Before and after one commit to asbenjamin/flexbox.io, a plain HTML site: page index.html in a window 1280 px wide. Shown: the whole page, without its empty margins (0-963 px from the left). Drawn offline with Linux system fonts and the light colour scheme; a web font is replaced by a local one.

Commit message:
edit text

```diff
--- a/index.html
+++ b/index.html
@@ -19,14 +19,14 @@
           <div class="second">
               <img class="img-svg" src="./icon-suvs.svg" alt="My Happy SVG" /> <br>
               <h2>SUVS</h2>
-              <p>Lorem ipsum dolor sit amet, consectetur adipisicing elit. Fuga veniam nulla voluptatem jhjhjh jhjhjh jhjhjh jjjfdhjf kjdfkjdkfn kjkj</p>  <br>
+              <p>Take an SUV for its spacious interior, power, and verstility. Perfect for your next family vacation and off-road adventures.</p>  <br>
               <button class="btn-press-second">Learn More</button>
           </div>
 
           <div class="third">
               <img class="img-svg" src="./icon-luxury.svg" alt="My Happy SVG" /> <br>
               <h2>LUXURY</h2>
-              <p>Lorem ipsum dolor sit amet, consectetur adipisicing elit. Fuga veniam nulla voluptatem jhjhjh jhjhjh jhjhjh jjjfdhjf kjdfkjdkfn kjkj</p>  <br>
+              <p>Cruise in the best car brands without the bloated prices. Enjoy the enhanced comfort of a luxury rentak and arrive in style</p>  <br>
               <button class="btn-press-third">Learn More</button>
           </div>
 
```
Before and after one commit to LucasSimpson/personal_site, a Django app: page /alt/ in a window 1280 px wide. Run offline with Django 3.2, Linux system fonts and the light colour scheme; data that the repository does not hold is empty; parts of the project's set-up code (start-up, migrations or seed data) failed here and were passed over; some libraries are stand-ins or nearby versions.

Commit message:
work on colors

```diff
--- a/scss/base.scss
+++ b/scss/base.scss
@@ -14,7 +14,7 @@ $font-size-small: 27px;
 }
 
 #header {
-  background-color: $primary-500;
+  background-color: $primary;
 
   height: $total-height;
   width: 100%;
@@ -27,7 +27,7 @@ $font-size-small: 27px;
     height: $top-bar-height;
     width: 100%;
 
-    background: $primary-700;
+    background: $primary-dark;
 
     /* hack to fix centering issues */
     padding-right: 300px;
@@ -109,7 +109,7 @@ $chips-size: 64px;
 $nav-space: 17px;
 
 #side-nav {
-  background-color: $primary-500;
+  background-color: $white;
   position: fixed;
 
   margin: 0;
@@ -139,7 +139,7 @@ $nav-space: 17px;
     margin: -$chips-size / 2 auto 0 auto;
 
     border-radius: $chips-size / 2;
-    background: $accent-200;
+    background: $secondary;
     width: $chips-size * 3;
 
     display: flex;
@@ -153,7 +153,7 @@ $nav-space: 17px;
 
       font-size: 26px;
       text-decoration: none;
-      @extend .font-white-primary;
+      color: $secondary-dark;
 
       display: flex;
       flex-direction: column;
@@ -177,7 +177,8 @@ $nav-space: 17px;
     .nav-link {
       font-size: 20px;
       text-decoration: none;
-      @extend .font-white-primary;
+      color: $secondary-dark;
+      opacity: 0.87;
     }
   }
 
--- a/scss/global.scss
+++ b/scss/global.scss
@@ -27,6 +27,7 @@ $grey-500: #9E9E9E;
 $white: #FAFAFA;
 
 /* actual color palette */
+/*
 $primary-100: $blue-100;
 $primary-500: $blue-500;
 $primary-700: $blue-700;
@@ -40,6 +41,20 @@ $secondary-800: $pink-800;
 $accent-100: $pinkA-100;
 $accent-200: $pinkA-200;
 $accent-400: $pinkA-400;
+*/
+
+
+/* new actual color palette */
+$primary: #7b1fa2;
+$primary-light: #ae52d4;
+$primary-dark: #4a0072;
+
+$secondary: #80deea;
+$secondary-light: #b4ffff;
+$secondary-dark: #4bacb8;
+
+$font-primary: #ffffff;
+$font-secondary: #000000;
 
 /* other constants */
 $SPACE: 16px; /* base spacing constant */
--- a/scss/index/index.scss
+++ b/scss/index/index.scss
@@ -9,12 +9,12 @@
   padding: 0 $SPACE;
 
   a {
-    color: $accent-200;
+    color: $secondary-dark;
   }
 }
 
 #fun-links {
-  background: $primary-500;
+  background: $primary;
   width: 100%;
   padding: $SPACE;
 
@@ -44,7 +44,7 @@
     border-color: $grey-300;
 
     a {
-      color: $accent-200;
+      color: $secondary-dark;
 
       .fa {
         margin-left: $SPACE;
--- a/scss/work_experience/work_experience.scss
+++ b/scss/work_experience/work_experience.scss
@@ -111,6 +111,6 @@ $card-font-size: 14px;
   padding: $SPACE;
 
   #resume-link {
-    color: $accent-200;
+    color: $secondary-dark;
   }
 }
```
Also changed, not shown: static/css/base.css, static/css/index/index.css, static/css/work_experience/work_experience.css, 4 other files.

-*-*-

» What this task involves: Once you have read the records above, output each of them verbatim.

» Result for this task:
Before and after one commit to asbenjamin/flexbox.io, a plain HTML site: page index.html in a window 1280 px wide. Shown: the whole page, without its empty margins (0-963 px from the left). Drawn offline with Linux system fonts and the light colour scheme; a web font is replaced by a local one.

Commit message:
edit text

```diff
--- a/index.html
+++ b/index.html
@@ -19,14 +19,14 @@
           <div class="second">
               <img class="img-svg" src="./icon-suvs.svg" alt="My Happy SVG" /> <br>
               <h2>SUVS</h2>
-              <p>Lorem ipsum dolor sit amet, consectetur adipisicing elit. Fuga veniam nulla voluptatem jhjhjh jhjhjh jhjhjh jjjfdhjf kjdfkjdkfn kjkj</p>  <br>
+              <p>Take an SUV for its spacious interior, power, and verstility. Perfect for your next family vacation and off-road adventures.</p>  <br>
               <button class="btn-press-second">Learn More</button>
           </div>
 
           <div class="third">
               <img class="img-svg" src="./icon-luxury.svg" alt="My Happy SVG" /> <br>
               <h2>LUXURY</h2>
-              <p>Lorem ipsum dolor sit amet, consectetur adipisicing elit. Fuga veniam nulla voluptatem jhjhjh jhjhjh jhjhjh jjjfdhjf kjdfkjdkfn kjkj</p>  <br>
+              <p>Cruise in the best car brands without the bloated prices. Enjoy the enhanced comfort of a luxury rentak and arrive in style</p>  <br>
               <button class="btn-press-third">Learn More</button>
           </div>
 
```
Before and after one commit to LucasSimpson/personal_site, a Django app: page /alt/ in a window 1280 px wide. Run offline with Django 3.2, Linux system fonts and the light colour scheme; data that the repository does not hold is empty; parts of the project's set-up code (start-up, migrations or seed data) failed here and were passed over; some libraries are stand-ins or nearby versions.

Commit message:
work on colors

```diff
--- a/scss/base.scss
+++ b/scss/base.scss
@@ -14,7 +14,7 @@ $font-size-small: 27px;
 }
 
 #header {
-  background-color: $primary-500;
+  background-color: $primary;
 
   height: $total-height;
   width: 100%;
@@ -27,7 +27,7 @@ $font-size-small: 27px;
     height: $top-bar-height;
     width: 100%;
 
-    background: $primary-700;
+    background: $primary-dark;
 
     /* hack to fix centering issues */
     padding-right: 300px;
@@ -109,7 +109,7 @@ $chips-size: 64px;
 $nav-space: 17px;
 
 #side-nav {
-  background-color: $primary-500;
+  background-color: $white;
   position: fixed;
 
   margin: 0;
@@ -139,7 +139,7 @@ $nav-space: 17px;
     margin: -$chips-size / 2 auto 0 auto;
 
     border-radius: $chips-size / 2;
-    background: $accent-200;
+    background: $secondary;
     width: $chips-size * 3;
 
     display: flex;
@@ -153,7 +153,7 @@ $nav-space: 17px;
 
       font-size: 26px;
       text-decoration: none;
-      @extend .font-white-primary;
+      color: $secondary-dark;
 
       display: flex;
       flex-direction: column;
@@ -177,7 +177,8 @@ $nav-space: 17px;
     .nav-link {
       font-size: 20px;
       text-decoration: none;
-      @extend .font-white-primary;
+      color: $secondary-dark;
+      opacity: 0.87;
     }
   }
 
--- a/scss/global.scss
+++ b/scss/global.scss
@@ -27,6 +27,7 @@ $grey-500: #9E9E9E;
 $white: #FAFAFA;
 
 /* actual color palette */
+/*
 $primary-100: $blue-100;
 $primary-500: $blue-500;
 $primary-700: $blue-700;
@@ -40,6 +41,20 @@ $secondary-800: $pink-800;
 $accent-100: $pinkA-100;
 $accent-200: $pinkA-200;
 $accent-400: $pinkA-400;
+*/
+
+
+/* new actual color palette */
+$primary: #7b1fa2;
+$primary-light: #ae52d4;
+$primary-dark: #4a0072;
+
+$secondary: #80deea;
+$secondary-light: #b4ffff;
+$secondary-dark: #4bacb8;
+
+$font-primary: #ffffff;
+$font-secondary: #000000;
 
 /* other constants */
 $SPACE: 16px; /* base spacing constant */
--- a/scss/index/index.scss
+++ b/scss/index/index.scss
@@ -9,12 +9,12 @@
   padding: 0 $SPACE;
 
   a {
-    color: $accent-200;
+    color: $secondary-dark;
   }
 }
 
 #fun-links {
-  background: $primary-500;
+  background: $primary;
   width: 100%;
   padding: $SPACE;
 
@@ -44,7 +44,7 @@
     border-color: $grey-300;
 
     a {
-      color: $accent-200;
+      color: $secondary-dark;
 
       .fa {
         margin-left: $SPACE;
--- a/scss/work_experience/work_experience.scss
+++ b/scss/work_experience/work_experience.scss
@@ -111,6 +111,6 @@ $card-font-size: 14px;
   padding: $SPACE;
 
   #resume-link {
-    color: $accent-200;
+    color: $secondary-dark;
   }
 }
```
Also changed, not shown: static/css/base.css, static/css/index/index.css, static/css/work_experience/work_experience.css, 4 other files.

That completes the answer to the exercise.